Your objective:
Could you write out the records below exactly as they appear, leaving out any pictures?

Records to process: Begin

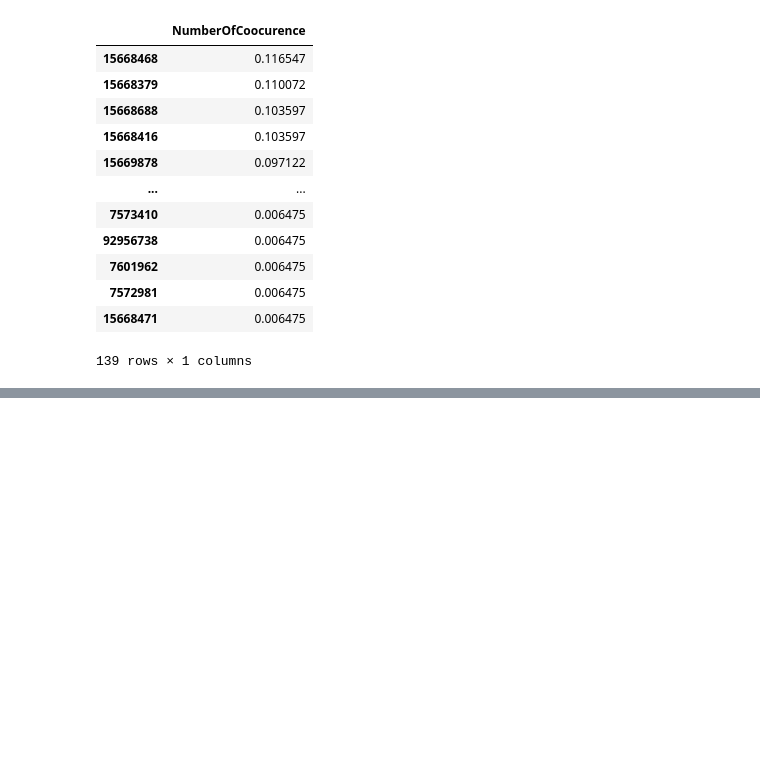
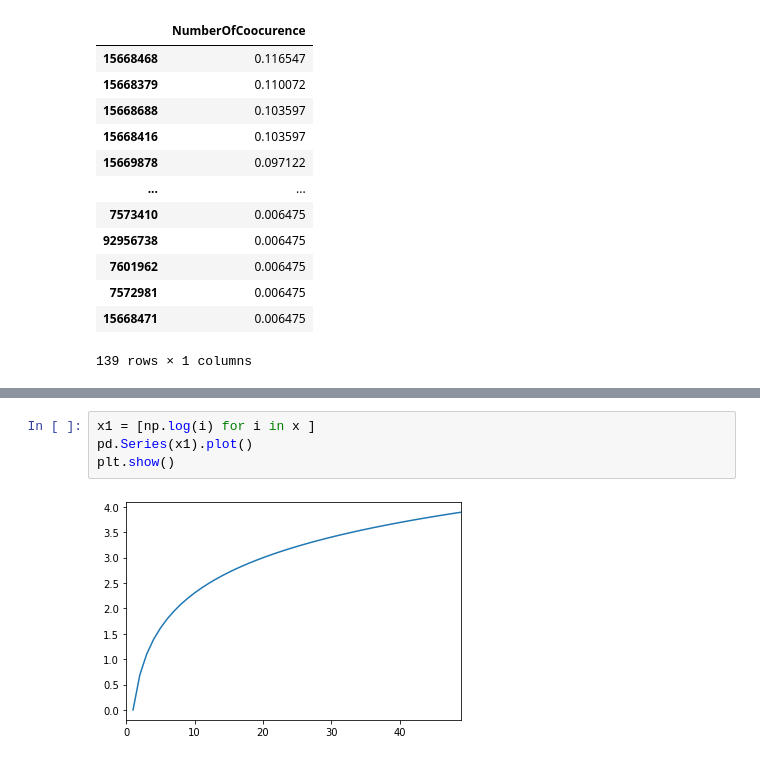
Before and after one commit to mrmachatschek/recommender_system, a Jupyter notebook: main.ipynb, the cells around one changed output, grey strips where cells are left out. Drawn from its saved outputs; the diff is of its cells as text; blank space fills up the shorter version.

```diff
--- a/main.ipynb
+++ b/main.ipynb
@@ -514,0 +523,6 @@ smart_basket(df)
+# %%
+x1 = [np.log(i) for i in x ]
+pd.Series(x1).plot()
+plt.show()
+# %% [output]
+[figure, added]
```
Also changed, not shown: parts of 31 cells of this notebook, 1 other file.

Records to process: End

Solution:
Before and after one commit to mrmachatschek/recommender_system, a Jupyter notebook: main.ipynb, the cells around one changed output, grey strips where cells are left out. Drawn from its saved outputs; the diff is of its cells as text; blank space fills up the shorter version.

```diff
--- a/main.ipynb
+++ b/main.ipynb
@@ -514,0 +523,6 @@ smart_basket(df)
+# %%
+x1 = [np.log(i) for i in x ]
+pd.Series(x1).plot()
+plt.show()
+# %% [output]
+[figure, added]
```
Also changed, not shown: parts of 31 cells of this notebook, 1 other file.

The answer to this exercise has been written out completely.